* _Problem requirements_:
Copy each line of the data beneath in which the word "with" appears.

(Stored entries)
•••••
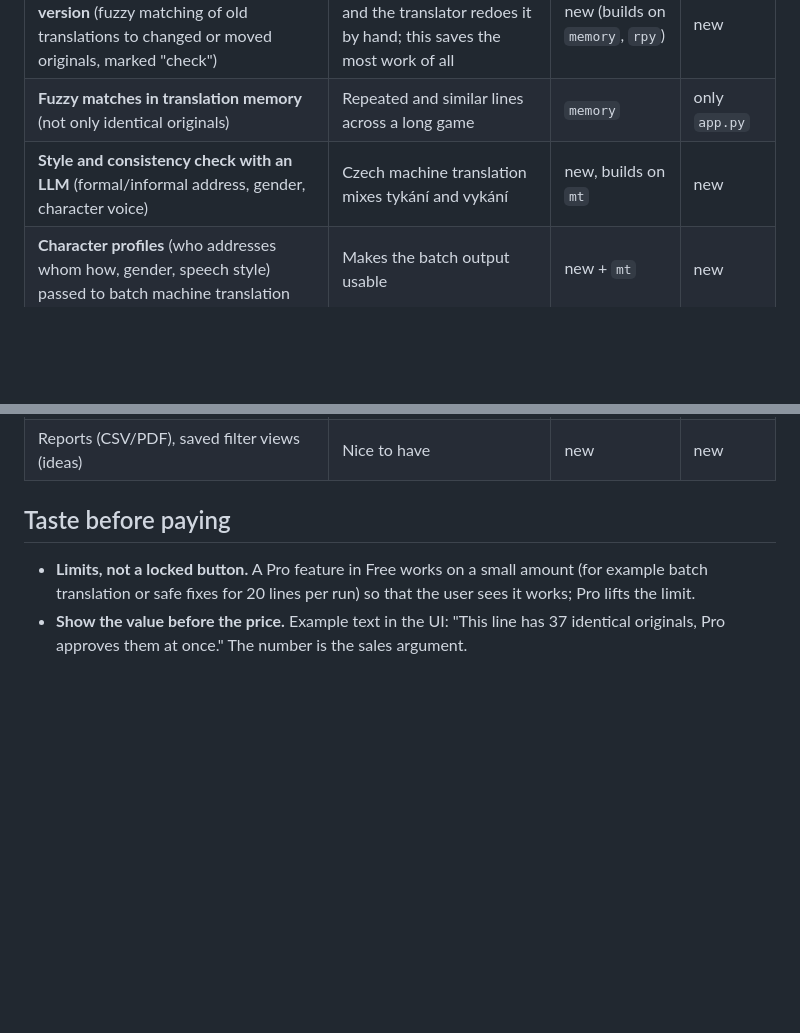
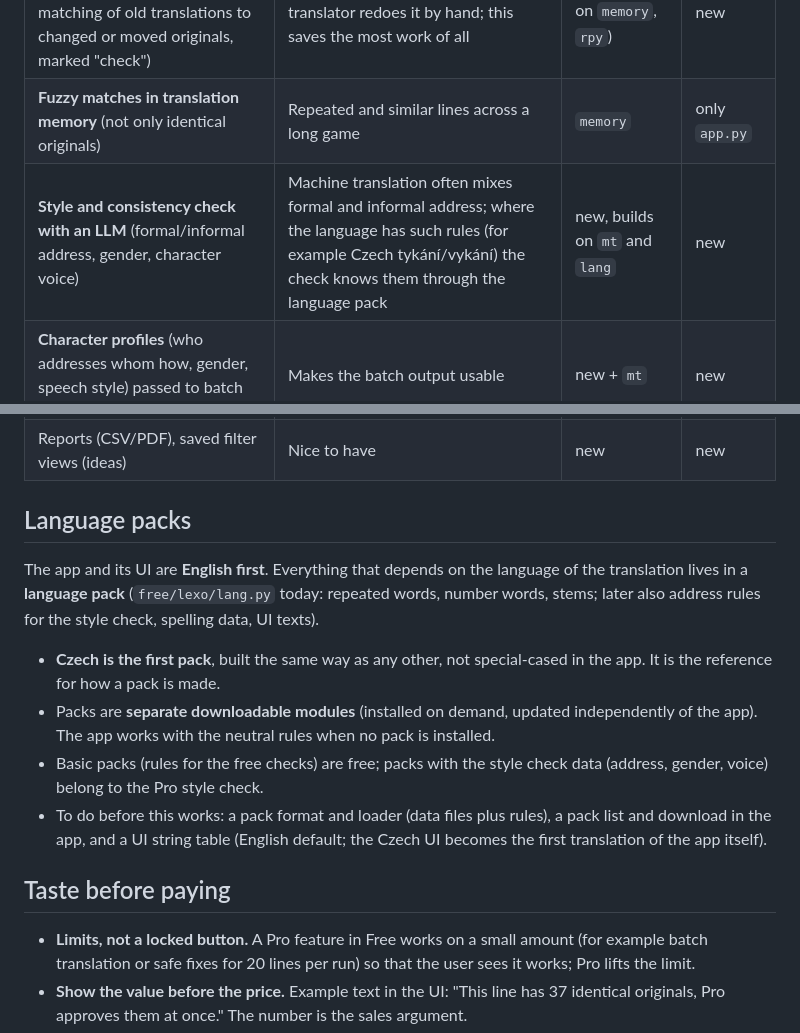
Before and after one commit to Filiposakkq/Lexo-Private, a Markdown page: docs/FEATURES.md, 2 parts joined by grey strips. Rendered like a GitHub page; blank space fills up the shorter version.

Commit message:
docs: language-neutral style check, language packs as downloadable modules (Czech first)
Co-Authored-By: Claude Sonnet 5.5 <noreply@anthropic.com>

```diff
--- a/docs/FEATURES.md
+++ b/docs/FEATURES.md
@@ -31,7 +31,7 @@ Aimed at people with bigger projects, a website or Patreon, or a team. Priced lo
 |---|---|---|---|
 | **Carry a translation over to a new game version** (fuzzy matching of old translations to changed or moved originals, marked "check") | A game update shifts lines and the translator redoes it by hand; this saves the most work of all | new (builds on `memory`, `rpy`) | new |
 | **Fuzzy matches in translation memory** (not only identical originals) | Repeated and similar lines across a long game | `memory` | only `app.py` |
-| **Style and consistency check with an LLM** (formal/informal address, gender, character voice) | Czech machine translation mixes tykání and vykání | new, builds on `mt` | new |
+| **Style and consistency check with an LLM** (formal/informal address, gender, character voice) | Machine translation often mixes formal and informal address; where the language has such rules (for example Czech tykání/vykání) the check knows them through the language pack | new, builds on `mt` and `lang` | new |
 | **Character profiles** (who addresses whom how, gender, speech style) passed to batch machine translation | Makes the batch output usable | new + `mt` | new |
 | Batch machine translation with glossary, context and the profiles | Speed | `mt`, `bulk` | only `app.py` |
 | **Release builder**: translation -> installable patch (zip or rpa), version, changelog | "From translation to release" in one tool, together with publishing | new | new |
@@ -41,6 +41,14 @@ Aimed at people with bigger projects, a website or Patreon, or a team. Priced lo
 | Smarter spelling: extra language packs and better suggestions | Quality for more languages | `spelling`, `lang` | `app.py` |
 | Team work: several translators, assignments, who did what, merging changes (planned) | Teams | new | new |
 | Reports (CSV/PDF), saved filter views (ideas) | Nice to have | new | new |
+
+## Language packs
+The app and its UI are **English first**. Everything that depends on the language of the translation lives in a **language pack**
+(`free/lexo/lang.py` today: repeated words, number words, stems; later also address rules for the style check, spelling data, UI texts).
+- **Czech is the first pack**, built the same way as any other, not special-cased in the app. It is the reference for how a pack is made.
+- Packs are **separate downloadable modules** (installed on demand, updated independently of the app). The app works with the neutral rules when no pack is installed.
+- Basic packs (rules for the free checks) are free; packs with the style check data (address, gender, voice) belong to the Pro style check.
+- To do before this works: a pack format and loader (data files plus rules), a pack list and download in the app, and a UI string table (English default; the Czech UI becomes the first translation of the app itself).
 
 ## Taste before paying
 - **Limits, not a locked button.** A Pro feature in Free works on a small amount (for example batch translation or safe fixes for 20 lines per run) so that the user sees it works; Pro lifts the limit.
```
Also changed, not shown: docs/ROADMAP.md (+1 -0 lines).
•••••
* _Answer space_:
@@ -31,7 +31,7 @@ Aimed at people with bigger projects, a website or Patreon, or a team. Priced lo
-| **Style and consistency check with an LLM** (formal/informal address, gender, character voice) | Czech machine translation mixes tykání and vykání | new, builds on `mt` | new |
+| **Style and consistency check with an LLM** (formal/informal address, gender, character voice) | Machine translation often mixes formal and informal address; where the language has such rules (for example Czech tykání/vykání) the check knows them through the language pack | new, builds on `mt` and `lang` | new |
 | Batch machine translation with glossary, context and the profiles | Speed | `mt`, `bulk` | only `app.py` |
 | **Release builder**: translation -> installable patch (zip or rpa), version, changelog | "From translation to release" in one tool, together with publishing | new | new |
@@ -41,6 +41,14 @@ Aimed at people with bigger projects, a website or Patreon, or a team. Priced lo
+- Packs are **separate downloadable modules** (installed on demand, updated independently of the app). The app works with the neutral rules when no pack is installed.
+- Basic packs (rules for the free checks) are free; packs with the style check data (address, gender, voice) belong to the Pro style check.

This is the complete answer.